Creating a more level playing field. Having 23 goals enshrined in a common document offers at least the promise of facilitating negotiations between countries of origin and destination and holding countries to common standards, even if this has been slower to materialize in practice.

But questions remain as to whether the process that has been catalyzed can meet the needs of ever-more complex migration challenges. The pandemic has provided such a test. While the GCM has guided certain concrete achievements (notably Objective 15, helping countries make the case to ensure access to health care for migrants during the pandemic, regardless of legal status), cooperation on thornier migration issues has been slower to materialize—particularly when it comes to providing guidance for managing cross-border crises or pandemic-related border closures. The GCM provides guidance on specific themes but less on an overall path forward in crisis. With some exceptions, governments that adopted the GCM have largely opted for a “pick-and-choose” model (implementing the lower-hanging fruit, including things they would have done anyway) or the “quiet implementation” model, choosing to align themselves with GCM objectives without naming it as such for fear of backlash.

This offers a cautionary tale that collective action on migration cannot be taken for granted, even when it seems most necessary. At a time when countries are facing great uncertainty over the near-to-midterm future, the international community could be in danger of repeating the mistakes of 2018. The objections raised by the few countries that opted out of the GCM (concerns that the agreement may blur or even erase the lines of sovereign control and that it ignores the social and cultural costs of migration, to name but a few) have not dissipated. While the pandemic has in some ways crystallized the importance of making individual sacrifices for the common good, negotiations on highly contested issues will continue to face steep battles, and some countries may prioritize having the freedom to chart their own course.

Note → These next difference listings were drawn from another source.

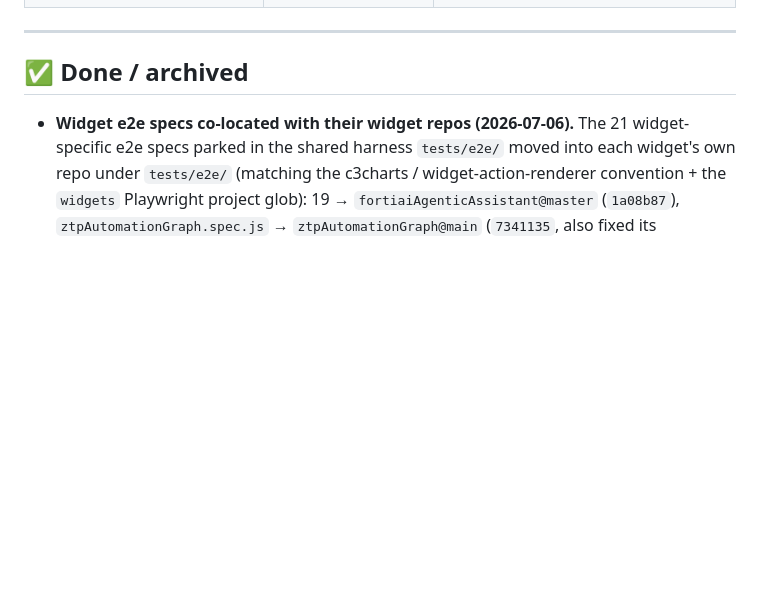
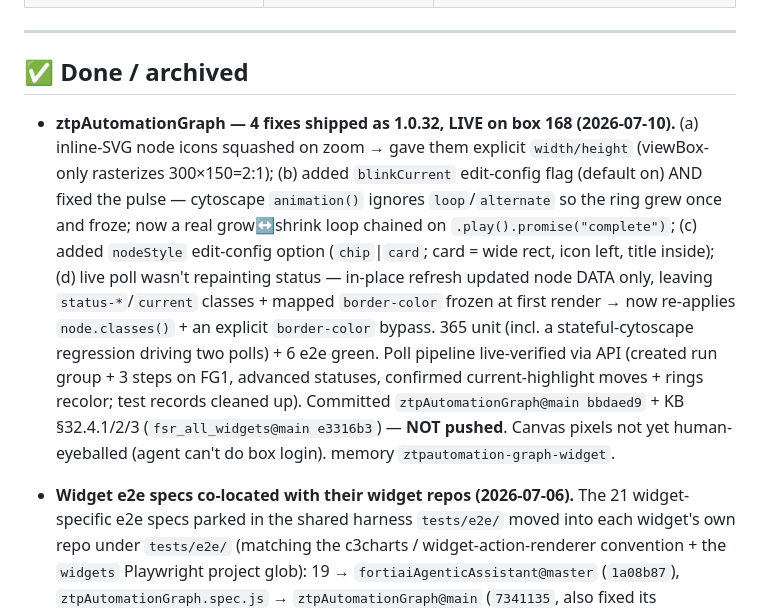
Before and after one commit to ftnt-dspille/fsr-widget-devkit, a Markdown page: STATUS.md, the part around the change. Drawn GitHub-style; blank space fills up the shorter version.

Commit message:
status: ztpAutomationGraph 1.0.32 shipped (icon/blink/card/poll fixes), live on 168, committed not pushed

```diff
--- a/STATUS.md
+++ b/STATUS.md
@@ -430,6 +430,7 @@ with this repo's nested `fortisoar-widget-harness/`._
 
 ## ✅ Done / archived
 
+- **ztpAutomationGraph — 4 fixes shipped as 1.0.32, LIVE on box 168 (2026-07-10).** (a) inline-SVG node icons squashed on zoom → gave them explicit `width/height` (viewBox-only rasterizes 300×150=2:1); (b) added `blinkCurrent` edit-config flag (default on) AND fixed the pulse — cytoscape `animation()` ignores `loop`/`alternate` so the ring grew once and froze; now a real grow↔shrink loop chained on `.play().promise("complete")`; (c) added `nodeStyle` edit-config option (`chip`|`card`; card = wide rect, icon left, title inside); (d) live poll wasn't repainting status — in-place refresh updated node DATA only, leaving `status-*`/`current` classes + mapped `border-color` frozen at first render → now re-applies `node.classes()` + an explicit `border-color` bypass. 365 unit (incl. a stateful-cytoscape regression driving two polls) + 6 e2e green. Poll pipeline live-verified via API (created run group + 3 steps on FG1, advanced statuses, confirmed current-highlight moves + rings recolor; test records cleaned up). Committed `ztpAutomationGraph@main bbdaed9` + KB §32.4.1/2/3 (`fsr_all_widgets@main e3316b3`) — **NOT pushed**. Canvas pixels not yet human-eyeballed (agent can't do box login). memory `ztpautomation-graph-widget`.
 - **Widget e2e specs co-located with their widget repos (2026-07-06).** The 21 widget-specific e2e specs parked in the shared harness `tests/e2e/` moved into each widget's own repo under `tests/e2e/` (matching the c3charts / widget-action-renderer convention + the `widgets` Playwright project glob): 19 → `fortiaiAgenticAssistant@master` (`1a08b87`), `ztpAutomationGraph.spec.js` → `ztpAutomationGraph@main` (`7341135`, also fixed its `__dirname` fixture path), `actionRenderer.outputRender.spec.js` → `widget-action-renderer@develop` (`b588036`). Parent (`fsr-widget-devkit@main` `6ae56ac`) recorded the harness deletions + 2 doc SPEC= path fixups. `counter.spec.js` stayed (counter has no separate repo); `harness.spec.js`/`widgetHarness.spec.js` stayed (harness-generic). All 4 repos pushed. Verified: `make test-e2e-widget WIDGET=fortiaiAgenticAssistant` = 87 passed; ztp+action-renderer+smoke spot-run = 29 passed. Note discovered mid-task: `widgets-src/*/` is gitignored by the parent — each widget is its own repo (via `widgets.manifest`), so this was a multi-repo migration, not a parent-repo move.
 - **OpenAI terse-triage guard — confirmed SHIPPED (audited 2026-07-05, was mistakenly listed as uncommitted).** Hunt-floor + forbidden-pivot + call-once discipline (`TriageDiscipline` in `fsr_playbooks/llm/_loop_helpers.py`) landed on framework `main` via `7c0a895`, live-verified per `f547709`; pushed to `github/main`. No residual uncommitted diff anywhere. memory `openai_terse_triage_shallow`.
 - **Widget-harness inspect kit — confirmed SHIPPED (audited 2026-07-05, was mistakenly listed as uncommitted).** `_widgetHarness.js` mount+measure primitives + `widget-inspect.js` + `widgetHarness.spec.js` + the dropdown-clip fix landed on `main` via `a7e8931`. memory `widget_harness_inspect_kit`.
```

Making the case for international cooperation in the current climate requires persuading national publics of the long-term benefits of well-managed migration and multilateralism. To this end, the Transatlantic Council on Migration recommends three principles:

Put national priorities front and center when making the case for new policies or investments. Policy actors may need to go back to basics and make the broader case to their constituents for why and how cooperation can actually advance national priorities—rather than undermine them—particularly in the context of a historic economic upheaval and pandemic. This involves pointing to easy wins, setting realistic expectations for what collective action can achieve and on what timeframe, and carefully identifying, measuring, and articulating the costs of unilateralism.

Prioritize efforts to rebuild public trust rather than pursue quick fixes. Governments need to make the political and public policy case for investing in cooperation for the long term in order to get the public on board. This requires establishing a compelling narrative about cooperation, and presenting it in a disciplined and consistent matter. Without this trust, they will not have the political latitude to test and get buy-in for creative immigration and integration ideas and to take calculated and deliberate risks to guide their communities in the long recovery ahead.

Acknowledge that there is no perfect or quick solution. Multilateralism demands continuous engagement and compromise. It is almost always slower, less precise, and imposes many imperfect tradeoffs. Instead of trying to persuade people that, ipso facto, migration will have benefits to all people, leaders should be transparent about the challenges and potential tradeoffs and outline the measures they intend to take to address them. In doing so, they should strive to build confidence that systems are operating fairly, according to clear rules, and consistent with a society’s values.

Champions of cooperation will thus need to rewrite not just the rules of the game but also the narrative around it to show that working together can solve common problems and achieve mutual goals.